YOUR TASK: Could you write out the records below exactly as they appear, leaving out any pictures?

RECORD EXCERPTS:

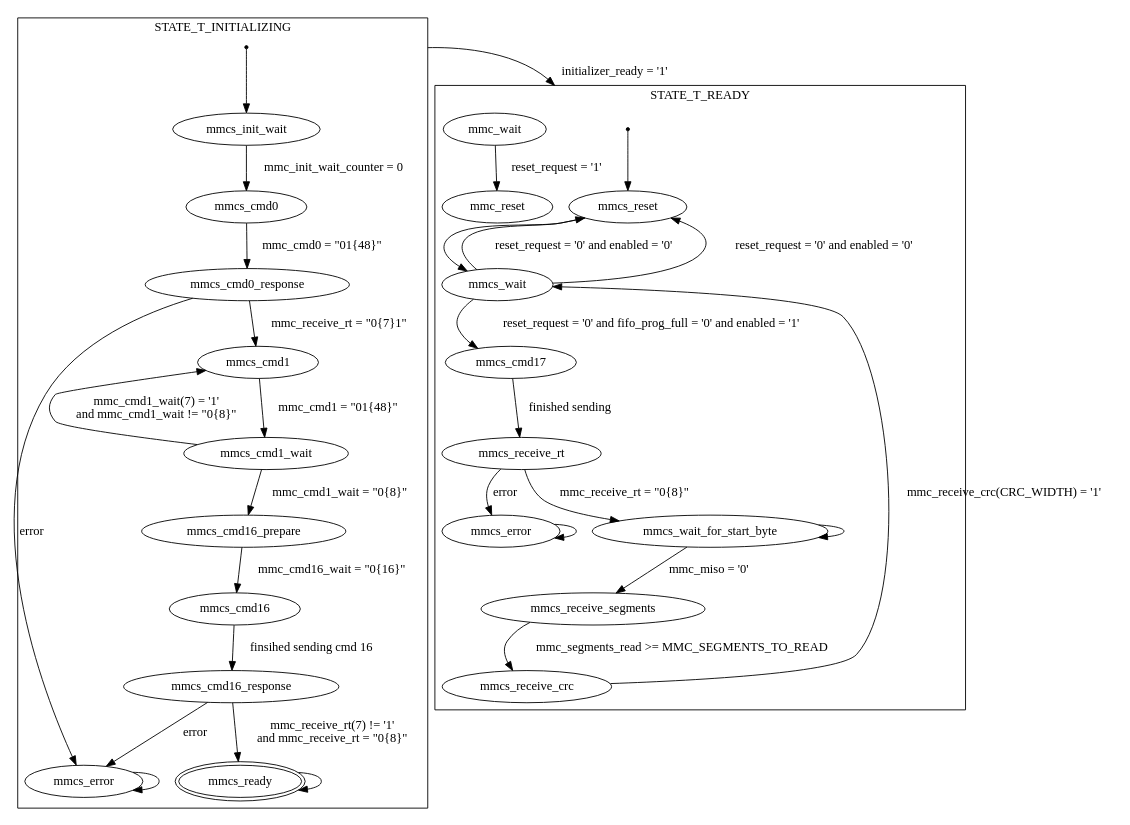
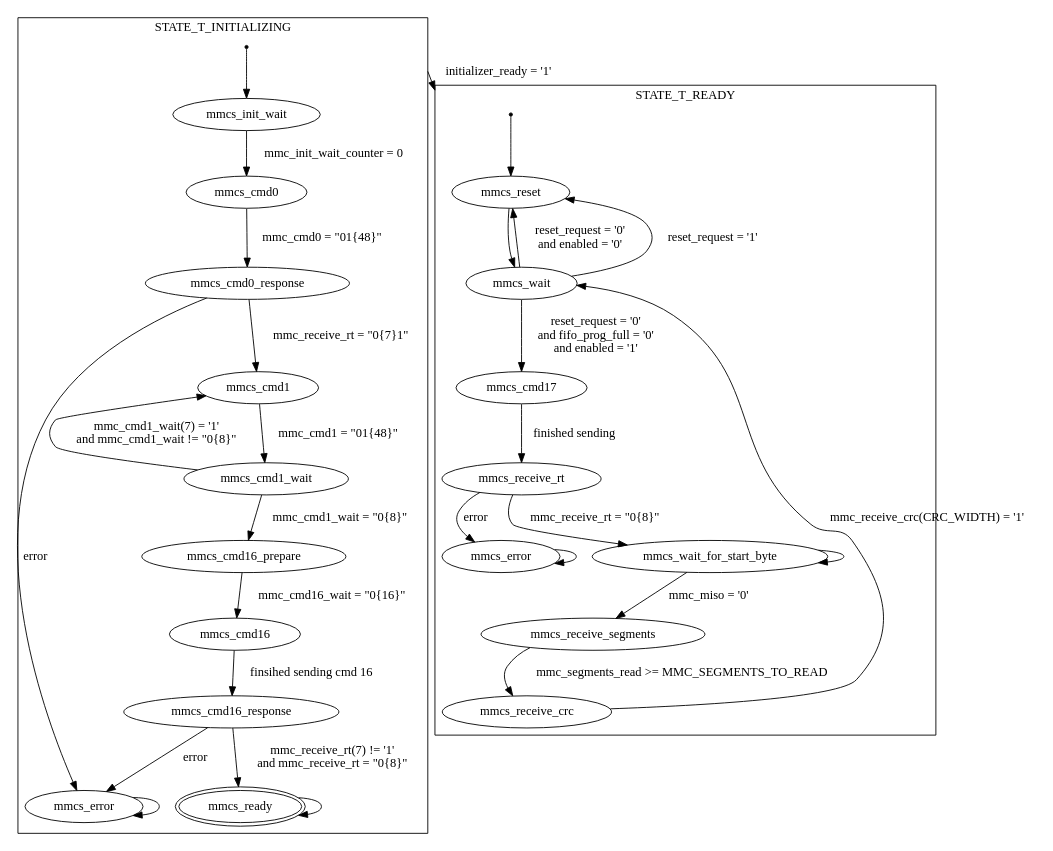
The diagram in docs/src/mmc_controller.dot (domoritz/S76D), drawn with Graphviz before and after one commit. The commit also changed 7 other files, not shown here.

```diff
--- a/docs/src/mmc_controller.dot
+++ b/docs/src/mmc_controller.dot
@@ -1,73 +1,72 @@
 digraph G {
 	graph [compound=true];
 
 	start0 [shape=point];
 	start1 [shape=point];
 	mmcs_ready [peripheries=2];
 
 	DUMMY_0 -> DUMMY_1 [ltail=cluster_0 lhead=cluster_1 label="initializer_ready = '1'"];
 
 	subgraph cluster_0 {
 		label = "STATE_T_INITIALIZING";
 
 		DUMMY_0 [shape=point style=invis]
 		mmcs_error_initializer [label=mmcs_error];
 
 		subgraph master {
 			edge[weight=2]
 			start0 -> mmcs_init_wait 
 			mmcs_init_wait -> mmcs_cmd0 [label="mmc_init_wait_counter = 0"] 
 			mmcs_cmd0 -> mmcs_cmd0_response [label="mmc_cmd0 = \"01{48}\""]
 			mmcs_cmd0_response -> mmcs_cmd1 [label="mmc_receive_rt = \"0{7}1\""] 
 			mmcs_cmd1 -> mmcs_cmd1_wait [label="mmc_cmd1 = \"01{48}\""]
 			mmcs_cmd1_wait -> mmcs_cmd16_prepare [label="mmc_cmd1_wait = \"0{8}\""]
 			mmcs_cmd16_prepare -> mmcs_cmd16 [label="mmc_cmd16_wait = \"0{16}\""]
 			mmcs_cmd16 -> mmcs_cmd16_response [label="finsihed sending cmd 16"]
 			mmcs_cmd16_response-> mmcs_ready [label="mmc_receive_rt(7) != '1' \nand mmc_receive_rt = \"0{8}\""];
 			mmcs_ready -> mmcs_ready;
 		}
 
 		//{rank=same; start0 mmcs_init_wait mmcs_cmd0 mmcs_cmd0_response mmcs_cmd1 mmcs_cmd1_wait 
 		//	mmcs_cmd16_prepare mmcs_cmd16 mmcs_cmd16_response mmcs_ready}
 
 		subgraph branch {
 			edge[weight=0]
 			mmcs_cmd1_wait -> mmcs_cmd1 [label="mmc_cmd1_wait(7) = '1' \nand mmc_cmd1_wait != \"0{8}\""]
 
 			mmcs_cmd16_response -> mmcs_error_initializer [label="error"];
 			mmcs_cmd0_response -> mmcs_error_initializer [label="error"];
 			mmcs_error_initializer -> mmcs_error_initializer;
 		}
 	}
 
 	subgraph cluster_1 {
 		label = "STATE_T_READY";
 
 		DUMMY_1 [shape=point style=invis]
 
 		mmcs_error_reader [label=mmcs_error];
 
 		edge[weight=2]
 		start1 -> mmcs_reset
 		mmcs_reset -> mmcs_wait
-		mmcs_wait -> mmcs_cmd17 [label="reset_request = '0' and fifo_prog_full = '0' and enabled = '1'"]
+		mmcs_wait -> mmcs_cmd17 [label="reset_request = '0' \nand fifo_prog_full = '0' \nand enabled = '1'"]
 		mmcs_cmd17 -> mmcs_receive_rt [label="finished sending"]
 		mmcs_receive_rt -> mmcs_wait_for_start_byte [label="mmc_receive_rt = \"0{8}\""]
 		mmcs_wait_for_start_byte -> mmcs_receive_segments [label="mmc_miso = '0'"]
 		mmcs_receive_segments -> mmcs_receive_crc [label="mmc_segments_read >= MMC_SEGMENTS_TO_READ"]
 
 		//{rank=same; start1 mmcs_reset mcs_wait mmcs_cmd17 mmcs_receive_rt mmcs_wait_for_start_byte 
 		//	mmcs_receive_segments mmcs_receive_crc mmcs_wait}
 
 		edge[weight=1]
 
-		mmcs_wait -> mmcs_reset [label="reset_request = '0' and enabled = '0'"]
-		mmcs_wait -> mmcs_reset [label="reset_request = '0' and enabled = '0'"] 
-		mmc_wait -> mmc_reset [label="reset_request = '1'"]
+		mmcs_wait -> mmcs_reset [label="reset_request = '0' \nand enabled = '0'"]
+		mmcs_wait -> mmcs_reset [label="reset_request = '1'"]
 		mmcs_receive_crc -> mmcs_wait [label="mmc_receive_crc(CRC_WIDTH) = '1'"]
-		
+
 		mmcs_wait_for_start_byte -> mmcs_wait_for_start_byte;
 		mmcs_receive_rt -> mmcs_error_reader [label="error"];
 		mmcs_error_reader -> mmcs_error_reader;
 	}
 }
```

RESULT:
The diagram in docs/src/mmc_controller.dot (domoritz/S76D), drawn with Graphviz before and after one commit. The commit also changed 7 other files, not shown here.

```diff
--- a/docs/src/mmc_controller.dot
+++ b/docs/src/mmc_controller.dot
@@ -1,73 +1,72 @@
 digraph G {
 	graph [compound=true];
 
 	start0 [shape=point];
 	start1 [shape=point];
 	mmcs_ready [peripheries=2];
 
 	DUMMY_0 -> DUMMY_1 [ltail=cluster_0 lhead=cluster_1 label="initializer_ready = '1'"];
 
 	subgraph cluster_0 {
 		label = "STATE_T_INITIALIZING";
 
 		DUMMY_0 [shape=point style=invis]
 		mmcs_error_initializer [label=mmcs_error];
 
 		subgraph master {
 			edge[weight=2]
 			start0 -> mmcs_init_wait 
 			mmcs_init_wait -> mmcs_cmd0 [label="mmc_init_wait_counter = 0"] 
 			mmcs_cmd0 -> mmcs_cmd0_response [label="mmc_cmd0 = \"01{48}\""]
 			mmcs_cmd0_response -> mmcs_cmd1 [label="mmc_receive_rt = \"0{7}1\""] 
 			mmcs_cmd1 -> mmcs_cmd1_wait [label="mmc_cmd1 = \"01{48}\""]
 			mmcs_cmd1_wait -> mmcs_cmd16_prepare [label="mmc_cmd1_wait = \"0{8}\""]
 			mmcs_cmd16_prepare -> mmcs_cmd16 [label="mmc_cmd16_wait = \"0{16}\""]
 			mmcs_cmd16 -> mmcs_cmd16_response [label="finsihed sending cmd 16"]
 			mmcs_cmd16_response-> mmcs_ready [label="mmc_receive_rt(7) != '1' \nand mmc_receive_rt = \"0{8}\""];
 			mmcs_ready -> mmcs_ready;
 		}
 
 		//{rank=same; start0 mmcs_init_wait mmcs_cmd0 mmcs_cmd0_response mmcs_cmd1 mmcs_cmd1_wait 
 		//	mmcs_cmd16_prepare mmcs_cmd16 mmcs_cmd16_response mmcs_ready}
 
 		subgraph branch {
 			edge[weight=0]
 			mmcs_cmd1_wait -> mmcs_cmd1 [label="mmc_cmd1_wait(7) = '1' \nand mmc_cmd1_wait != \"0{8}\""]
 
 			mmcs_cmd16_response -> mmcs_error_initializer [label="error"];
 			mmcs_cmd0_response -> mmcs_error_initializer [label="error"];
 			mmcs_error_initializer -> mmcs_error_initializer;
 		}
 	}
 
 	subgraph cluster_1 {
 		label = "STATE_T_READY";
 
 		DUMMY_1 [shape=point style=invis]
 
 		mmcs_error_reader [label=mmcs_error];
 
 		edge[weight=2]
 		start1 -> mmcs_reset
 		mmcs_reset -> mmcs_wait
-		mmcs_wait -> mmcs_cmd17 [label="reset_request = '0' and fifo_prog_full = '0' and enabled = '1'"]
+		mmcs_wait -> mmcs_cmd17 [label="reset_request = '0' \nand fifo_prog_full = '0' \nand enabled = '1'"]
 		mmcs_cmd17 -> mmcs_receive_rt [label="finished sending"]
 		mmcs_receive_rt -> mmcs_wait_for_start_byte [label="mmc_receive_rt = \"0{8}\""]
 		mmcs_wait_for_start_byte -> mmcs_receive_segments [label="mmc_miso = '0'"]
 		mmcs_receive_segments -> mmcs_receive_crc [label="mmc_segments_read >= MMC_SEGMENTS_TO_READ"]
 
 		//{rank=same; start1 mmcs_reset mcs_wait mmcs_cmd17 mmcs_receive_rt mmcs_wait_for_start_byte 
 		//	mmcs_receive_segments mmcs_receive_crc mmcs_wait}
 
 		edge[weight=1]
 
-		mmcs_wait -> mmcs_reset [label="reset_request = '0' and enabled = '0'"]
-		mmcs_wait -> mmcs_reset [label="reset_request = '0' and enabled = '0'"] 
-		mmc_wait -> mmc_reset [label="reset_request = '1'"]
+		mmcs_wait -> mmcs_reset [label="reset_request = '0' \nand enabled = '0'"]
+		mmcs_wait -> mmcs_reset [label="reset_request = '1'"]
 		mmcs_receive_crc -> mmcs_wait [label="mmc_receive_crc(CRC_WIDTH) = '1'"]
-		
+
 		mmcs_wait_for_start_byte -> mmcs_wait_for_start_byte;
 		mmcs_receive_rt -> mmcs_error_reader [label="error"];
 		mmcs_error_reader -> mmcs_error_reader;
 	}
 }
```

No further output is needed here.